Is liberty or democracy the primary constitutional value? At a time when Americans are increasingly facing violations of their civil liberties, Timothy Sandefur's insightful new book explains why the Declaration of Independence, with its doctrines on the primacy of liberty, the natural rights of man, and the limits on legitimate government, should serve as the guidepost for understanding the Constitution. The author takes the reader through the ideas of substantive due process and judicial activism and defends them from mainstream criticisms while drawing on examples from literature, television, and Supreme Court cases. The Conscience of the Constitution: The Declaration of Independence and the Right to Liberty argues that modern legal doctrines, which value democracy over liberty, are endangering individual rights and corrupting our civic institutions.

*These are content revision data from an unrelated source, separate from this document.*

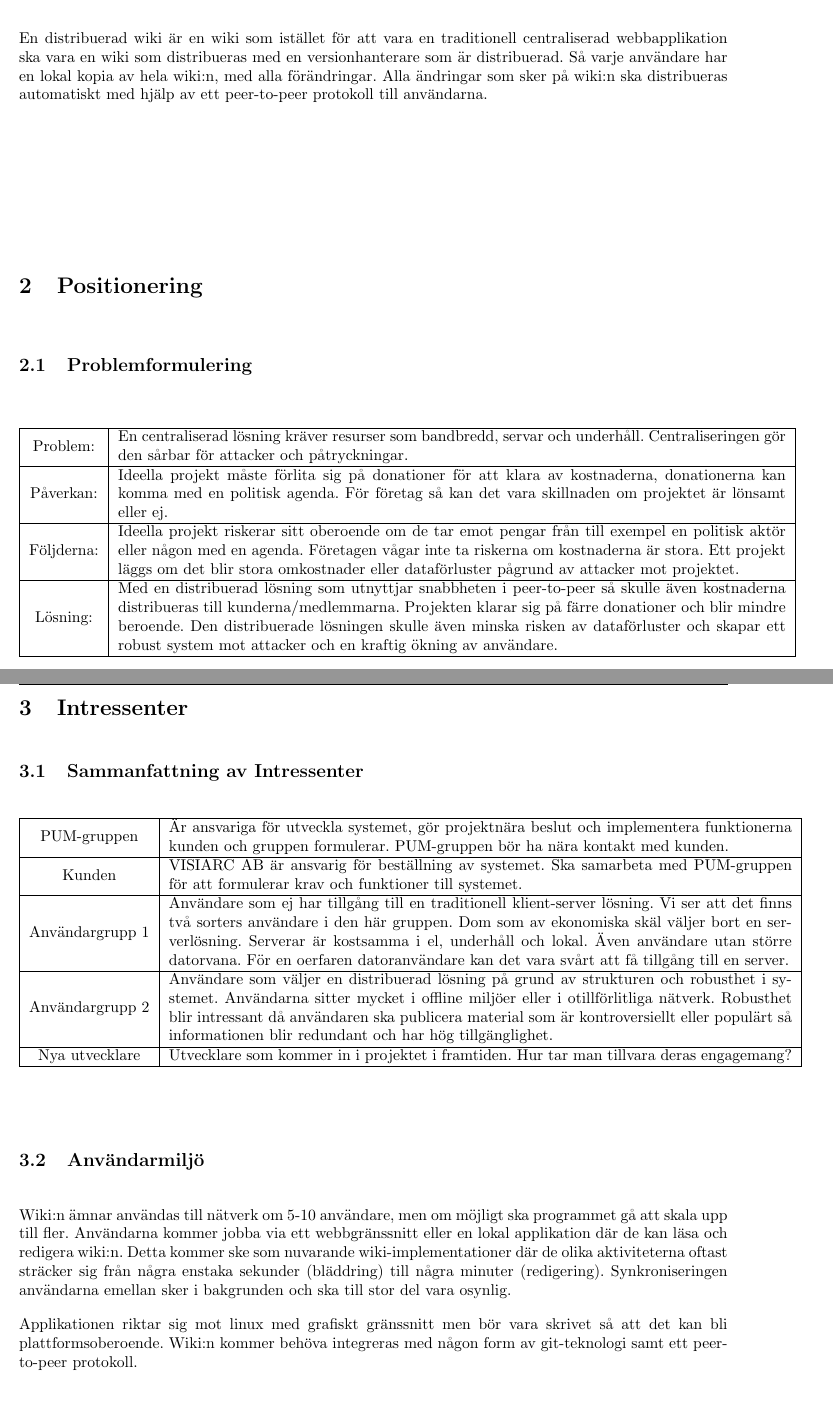
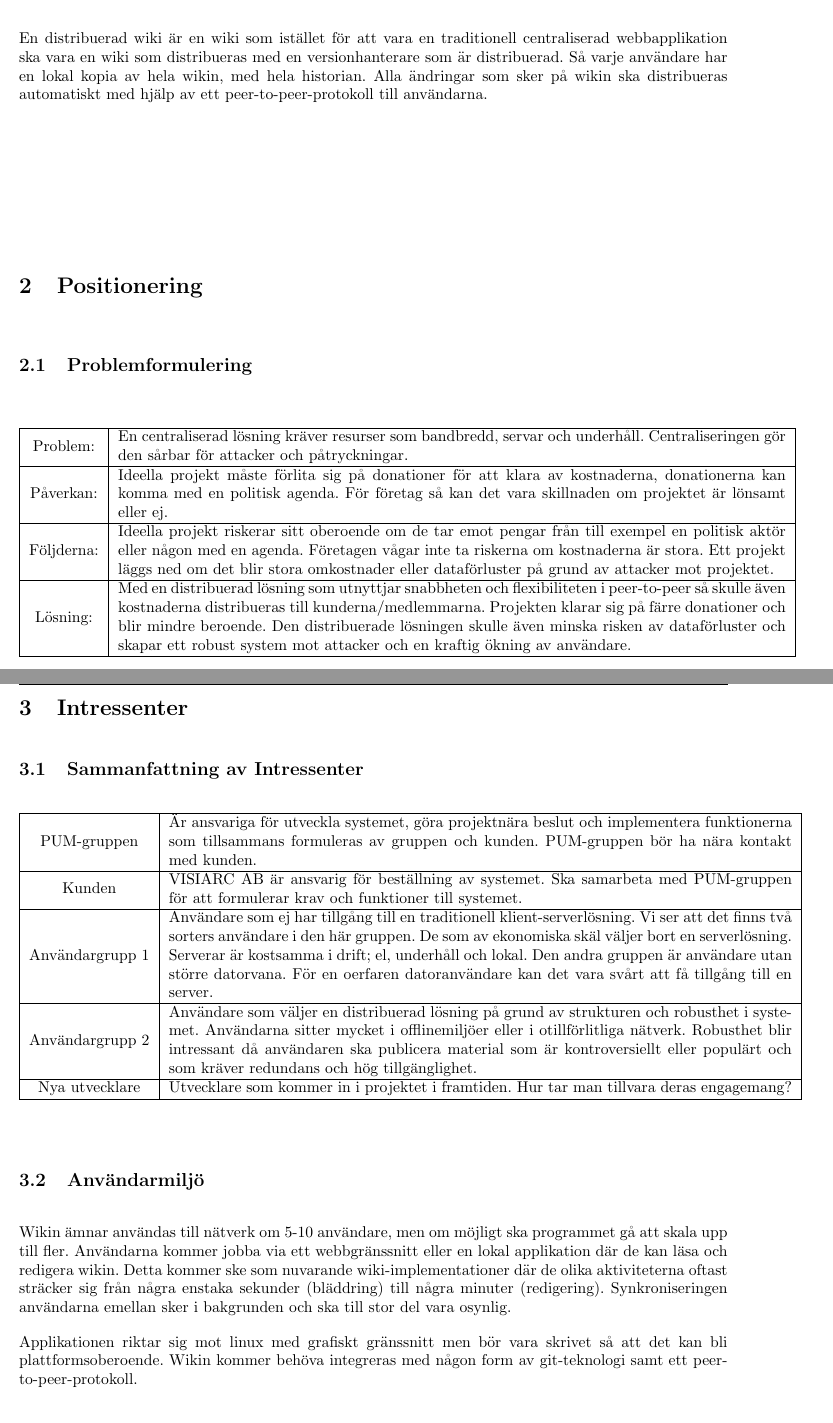
Before and after one commit to pum1/pum1, a LaTeX document (Dokument/Vision.tex): two parts of pages 2 and 3 of 4, joined at a grey line, cut so that both start at the same text. Compiled offline with pdfLaTeX.

Commit message:
Kollade genom Vision.tex, fortfarande en formulering som behöver ändras

```diff
--- a/Dokument/Vision.tex
+++ b/Dokument/Vision.tex
@@ -22,9 +22,8 @@
 \thispagestyle{empty}
 \newpage
 \section{Inledning}
-En distribuerad wiki är en wiki som istället för att vara en traditionell centraliserad webbapplikation ska vara en wiki som distribueras med en versionhanterare som är distribuerad. Så varje användare har en lokal kopia av hela wiki:n, med alla förändringar. Alla ändringar som sker på wiki:n ska distribueras automatiskt med hjälp av ett peer-to-peer protokoll till användarna.
+En distribuerad wiki är en wiki som istället för att vara en traditionell centraliserad webbapplikation ska vara en wiki som distribueras med en versionhanterare som är distribuerad. Så varje användare har en lokal kopia av hela wikin, med hela historian. Alla ändringar som sker på wikin ska distribueras automatiskt med hjälp av ett peer-to-peer-protokoll till användarna.
 \section{Positionering}
-
 
 \subsection{Problemformulering}
 \begin{tabular}{|c|m{15 cm}|}
@@ -33,9 +32,9 @@ Problem: & En centraliserad lösning kräver resurser som bandbredd, servar och
 \hline
 Påverkan: & Ideella projekt måste förlita sig på donationer för att klara av kostnaderna, donationerna kan komma med en politisk agenda. För företag så kan det vara skillnaden om projektet är lönsamt eller ej.   \\
 \hline
-Följderna: & Ideella projekt riskerar sitt oberoende om de tar emot pengar från till exempel en politisk aktör eller någon med en agenda. Företagen vågar inte ta riskerna om kostnaderna är stora. Ett projekt läggs om det blir stora omkostnader eller dataförluster pågrund av attacker mot projektet. \\
+Följderna: & Ideella projekt riskerar sitt oberoende om de tar emot pengar från till exempel en politisk aktör eller någon med en agenda. Företagen vågar inte ta riskerna om kostnaderna är stora. Ett projekt läggs ned om det blir stora omkostnader eller dataförluster på grund av attacker mot projektet. \\
 \hline
-Lösning: & Med en distribuerad lösning som utnyttjar snabbheten i peer-to-peer så skulle även kostnaderna distribueras till kunderna/medlemmarna. Projekten klarar sig på färre donationer och blir mindre beroende. Den distribuerade lösningen skulle även minska risken av dataförluster och skapar ett robust system mot attacker och en kraftig ökning av användare. \\
+Lösning: & Med en distribuerad lösning som utnyttjar snabbheten och flexibiliteten i peer-to-peer så skulle även kostnaderna distribueras till kunderna/medlemmarna. Projekten klarar sig på färre donationer och blir mindre beroende. Den distribuerade lösningen skulle även minska risken av dataförluster och skapar ett robust system mot attacker och en kraftig ökning av användare. \\
 \hline
 \end{tabular}
 
@@ -59,16 +58,16 @@ Vår produkt & Öppnar för ett nytt sätt att samarbeta i molnet \\
 \subsection{Sammanfattning av Intressenter}
 \begin{tabular}{|c|m{14 cm}|}
  \hline
-PUM-gruppen & Är ansvariga för utveckla systemet, gör projektnära beslut och implementera funktionerna kunden och gruppen formulerar.  PUM-gruppen bör ha nära kontakt med kunden. \\ \hline
+PUM-gruppen & Är ansvariga för utveckla systemet, göra projektnära beslut och implementera funktionerna som tillsammans formuleras av gruppen och kunden.  PUM-gruppen bör ha nära kontakt med kunden. \\ \hline
 Kunden & VISIARC AB är ansvarig för beställning av systemet. Ska samarbeta med PUM-gruppen för att formulerar krav och funktioner till systemet. \\ \hline
-Användargrupp 1 & Användare som ej har tillgång till en traditionell klient-server lösning. Vi ser att det finns två sorters användare i den här gruppen. Dom som av ekonomiska skäl väljer bort en serverlösning. Serverar är kostsamma i el, underhåll och lokal. Även användare utan större datorvana. För en oerfaren datoranvändare kan det vara svårt att få tillgång till en server. \\ \hline
-Användargrupp 2 & Användare som väljer en distribuerad lösning på grund av strukturen och robusthet i systemet. Användarna sitter mycket i offline miljöer eller i otillförlitliga nätverk. Robusthet blir intressant då användaren ska publicera material som är kontroversiellt eller populärt så informationen blir redundant och har hög tillgänglighet.\\ \hline
+Användargrupp 1 & Användare som ej har tillgång till en traditionell klient-serverlösning. Vi ser att det finns två sorters användare i den här gruppen. De som av ekonomiska skäl väljer bort en serverlösning. Serverar är kostsamma i drift; el, underhåll och lokal. Den andra gruppen är användare utan större datorvana. För en oerfaren datoranvändare kan det vara svårt att få tillgång till en server. \\ \hline
+Användargrupp 2 & Användare som väljer en distribuerad lösning på grund av strukturen och robusthet i systemet. Användarna sitter mycket i offlinemiljöer eller i otillförlitliga nätverk. Robusthet blir intressant då användaren ska publicera material som är kontroversiellt eller populärt och som kräver redundans och hög tillgänglighet.\\ \hline
 Nya utvecklare & Utvecklare som kommer in i projektet i framtiden. Hur tar man tillvara deras engagemang?\\ \hline
 \end{tabular}
 \subsection{Användarmiljö}
-Wiki:n ämnar användas till nätverk om 5-10 användare, men om möjligt ska programmet gå att skala upp till fler. Användarna kommer jobba via ett webbgränssnitt eller en lokal applikation där de kan läsa och redigera wiki:n. Detta kommer ske som nuvarande wiki-implementationer där de olika aktiviteterna oftast sträcker sig från några enstaka sekunder (bläddring) till några minuter (redigering). Synkroniseringen användarna emellan sker i bakgrunden och ska till stor del vara osynlig.
+Wikin ämnar användas till nätverk om 5-10 användare, men om möjligt ska programmet gå att skala upp till fler. Användarna kommer jobba via ett webbgränssnitt eller en lokal applikation där de kan läsa och redigera wikin. Detta kommer ske som nuvarande wiki-implementationer där de olika aktiviteterna oftast sträcker sig från några enstaka sekunder (bläddring) till några minuter (redigering). Synkroniseringen användarna emellan sker i bakgrunden och ska till stor del vara osynlig.
 
-Applikationen riktar sig mot linux med grafiskt gränssnitt men bör vara skrivet så att det kan bli plattformsoberoende. Wiki:n kommer behöva integreras med någon form av git-teknologi samt ett peer-to-peer protokoll.
+Applikationen riktar sig mot linux med grafiskt gränssnitt men bör vara skrivet så att det kan bli plattformsoberoende. Wikin kommer behöva integreras med någon form av git-teknologi samt ett peer-to-peer-protokoll.
 \section{Produktöversikt}
 \subsection*{Behov och funktoner}
 \begin{tabular}{|l|l|l|l|}
```
Also changed, not shown: Dokument/Vision.tex (2 more changed lines).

Timothy Sandefur is a Principal Attorney at the Pacific Legal Foundation. As the lead attorney in the Economic Liberty Project, he works to protect businesses against abusive government regulation. He has won important victories for free enterprise in California, Missouri, Oregon, and other states. He also works to prevent the abuse of eminent domain, having participated in many significant eminent domain cases, including Kelo v. New London. He is the author of three books, Cornerstone of Liberty: Property Rights in 21st Century America (2006), The Right to Earn A Living: Economic Freedom And The Law (2010), and The Conscience of The Constitution (2013), as well as some 45 scholarly articles on subjects ranging from eminent domain and economic liberty to copyright, evolution and creationism, slavery and the Civil War, and legal issues in Shakespeare and ancient Greek drama. He is a graduate of Chapman University School of Law and Hillsdale College. He is an Adjunct Scholar with the Cato Institute, and his articles have appeared in Liberty, National Review, The San Francisco Chronicle, Regulation, The Washington Times, and other places. He is a frequent guest on radio and television programs, including the Jim Lehrer News Hour, The Armstrong and Getty Show, NPR's This American Life, CNBC's Street Signs, Now with David Brancaccio and CPSAN's Book TV.